— Task statement —
Please copy the records exactly as they appear, with all pictures left out.

(Collected data)
+--
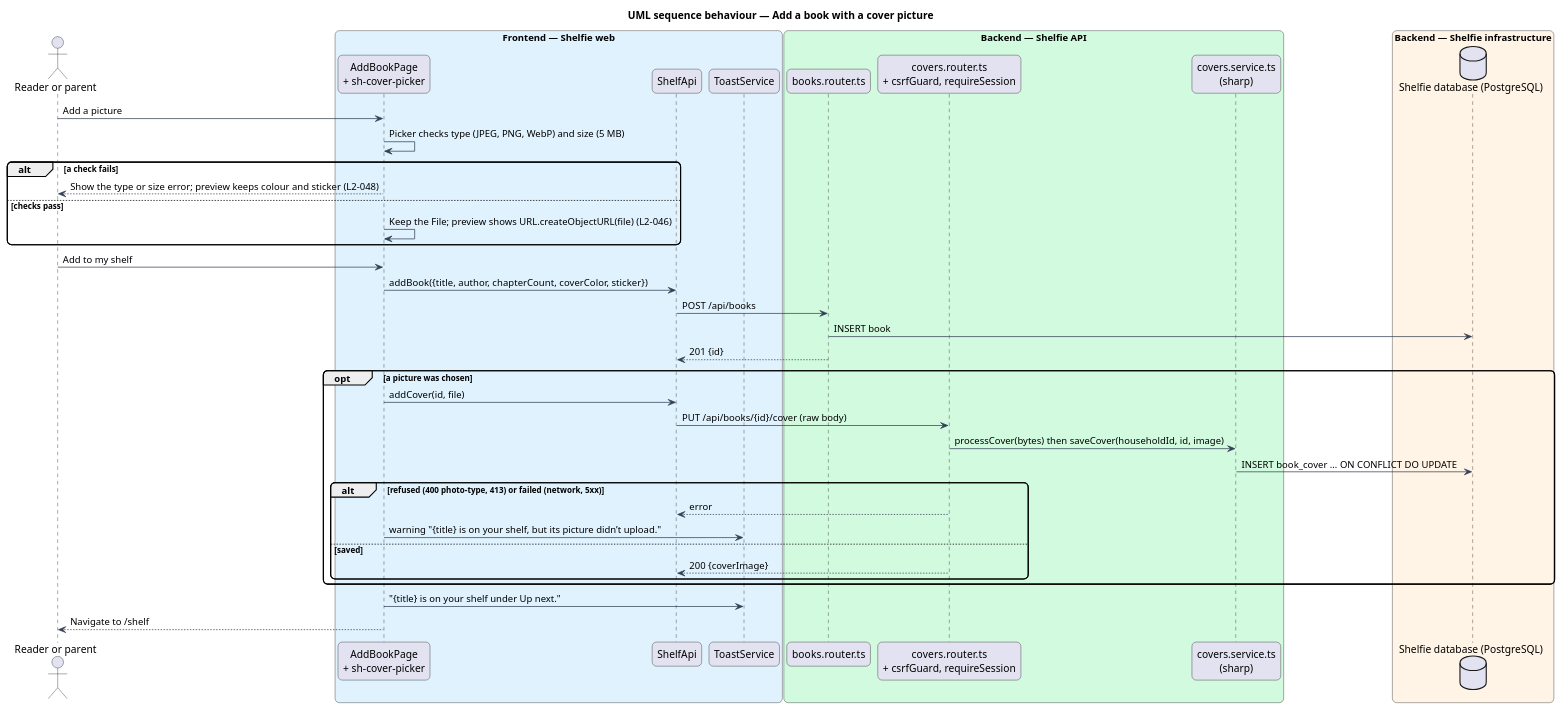
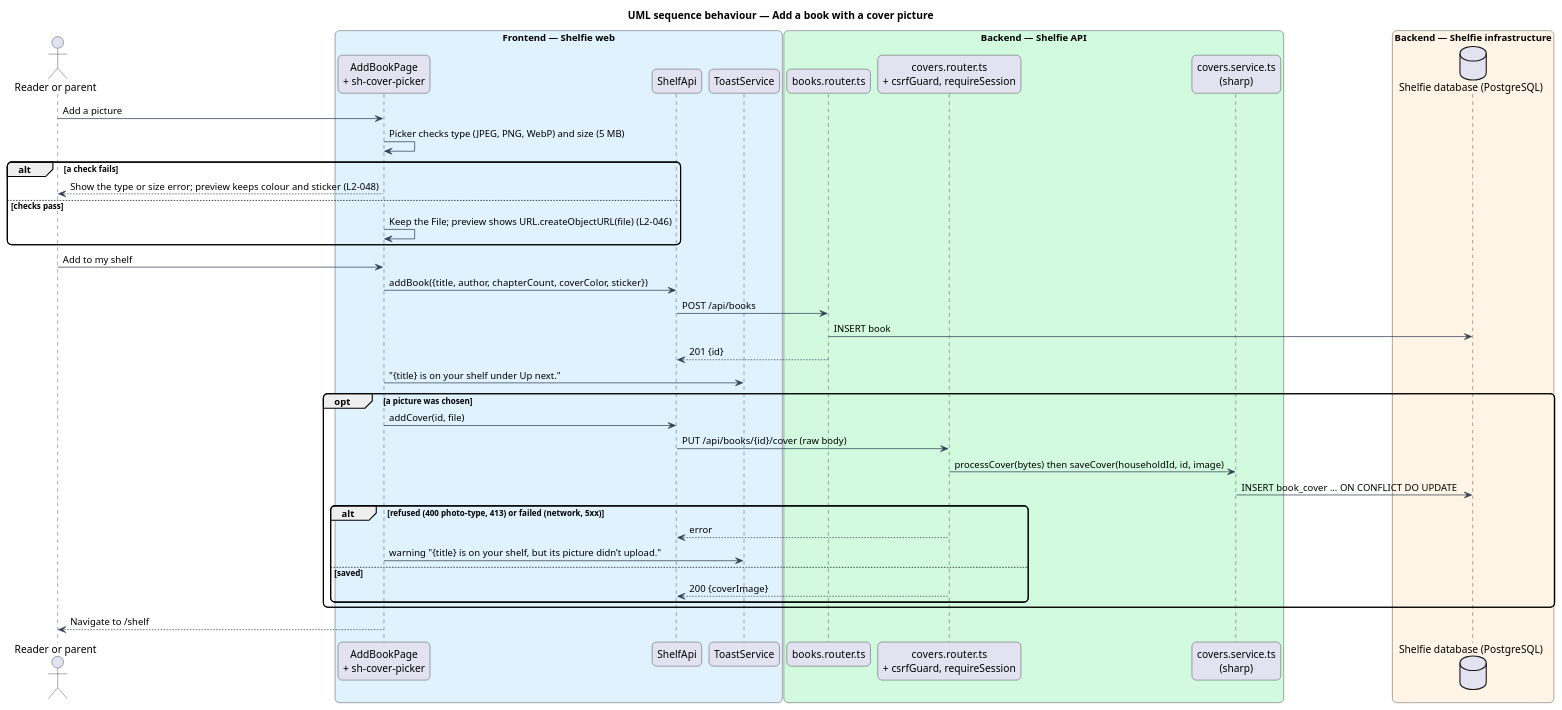
Before and after one commit to QuinntyneBrown/shelfie: the diagram in docs/detailed-designs/books/upload-book-cover/diagrams/sequence-add-book-with-picture.puml, drawn with PlantUML. The commit also changed other lines of this file and 18 other files, not shown here.

```diff
--- a/docs/detailed-designs/books/upload-book-cover/diagrams/sequence-add-book-with-picture.puml
+++ b/docs/detailed-designs/books/upload-book-cover/diagrams/sequence-add-book-with-picture.puml
@@ -1,48 +1,48 @@
 @startuml
 title UML sequence behaviour — Add a book with a cover picture
 skinparam backgroundColor #FFFFFF
 skinparam shadowing false
 skinparam roundcorner 12
 skinparam defaultFontName Arial
 skinparam ArrowColor #344054
 actor "Reader or parent" as person
 box "Frontend — Shelfie web" #E0F2FE
   participant "AddBookPage\n+ sh-cover-picker" as page
   participant "ShelfApi" as client
   participant "ToastService" as toasts
 end box
 box "Backend — Shelfie API" #D1FADF
   participant "books.router.ts" as books
   participant "covers.router.ts\n+ csrfGuard, requireSession" as router
   participant "covers.service.ts\n(sharp)" as service
 end box
 box "Backend — Shelfie infrastructure" #FFF4E5
   database "Shelfie database (PostgreSQL)" as db
 end box
 person -> page : Add a picture
 page -> page : Picker checks type (JPEG, PNG, WebP) and size (5 MB)
 alt a check fails
   page --> person : Show the type or size error; preview keeps colour and sticker (L2-048)
 else checks pass
   page -> page : Keep the File; preview shows URL.createObjectURL(file) (L2-046)
 end
 person -> page : Add to my shelf
 page -> client : addBook({title, author, chapterCount, coverColor, sticker})
 client -> books : POST /api/books
 books -> db : INSERT book
 books --> client : 201 {id}
+page -> toasts : "{title} is on your shelf under Up next."
 opt a picture was chosen
   page -> client : addCover(id, file)
   client -> router : PUT /api/books/{id}/cover (raw body)
   router -> service : processCover(bytes) then saveCover(householdId, id, image)
   service -> db : INSERT book_cover … ON CONFLICT DO UPDATE
   alt refused (400 photo-type, 413) or failed (network, 5xx)
     router --> client : error
     page -> toasts : warning "{title} is on your shelf, but its picture didn’t upload."
   else saved
     router --> client : 200 {coverImage}
   end
 end
-page -> toasts : "{title} is on your shelf under Up next."
 page --> person : Navigate to /shelf
 @enduml
```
+--
— Written answer —
Before and after one commit to QuinntyneBrown/shelfie: the diagram in docs/detailed-designs/books/upload-book-cover/diagrams/sequence-add-book-with-picture.puml, drawn with PlantUML. The commit also changed other lines of this file and 18 other files, not shown here.

```diff
--- a/docs/detailed-designs/books/upload-book-cover/diagrams/sequence-add-book-with-picture.puml
+++ b/docs/detailed-designs/books/upload-book-cover/diagrams/sequence-add-book-with-picture.puml
@@ -1,48 +1,48 @@
 @startuml
 title UML sequence behaviour — Add a book with a cover picture
 skinparam backgroundColor #FFFFFF
 skinparam shadowing false
 skinparam roundcorner 12
 skinparam defaultFontName Arial
 skinparam ArrowColor #344054
 actor "Reader or parent" as person
 box "Frontend — Shelfie web" #E0F2FE
   participant "AddBookPage\n+ sh-cover-picker" as page
   participant "ShelfApi" as client
   participant "ToastService" as toasts
 end box
 box "Backend — Shelfie API" #D1FADF
   participant "books.router.ts" as books
   participant "covers.router.ts\n+ csrfGuard, requireSession" as router
   participant "covers.service.ts\n(sharp)" as service
 end box
 box "Backend — Shelfie infrastructure" #FFF4E5
   database "Shelfie database (PostgreSQL)" as db
 end box
 person -> page : Add a picture
 page -> page : Picker checks type (JPEG, PNG, WebP) and size (5 MB)
 alt a check fails
   page --> person : Show the type or size error; preview keeps colour and sticker (L2-048)
 else checks pass
   page -> page : Keep the File; preview shows URL.createObjectURL(file) (L2-046)
 end
 person -> page : Add to my shelf
 page -> client : addBook({title, author, chapterCount, coverColor, sticker})
 client -> books : POST /api/books
 books -> db : INSERT book
 books --> client : 201 {id}
+page -> toasts : "{title} is on your shelf under Up next."
 opt a picture was chosen
   page -> client : addCover(id, file)
   client -> router : PUT /api/books/{id}/cover (raw body)
   router -> service : processCover(bytes) then saveCover(householdId, id, image)
   service -> db : INSERT book_cover … ON CONFLICT DO UPDATE
   alt refused (400 photo-type, 413) or failed (network, 5xx)
     router --> client : error
     page -> toasts : warning "{title} is on your shelf, but its picture didn’t upload."
   else saved
     router --> client : 200 {coverImage}
   end
 end
-page -> toasts : "{title} is on your shelf under Up next."
 page --> person : Navigate to /shelf
 @enduml
```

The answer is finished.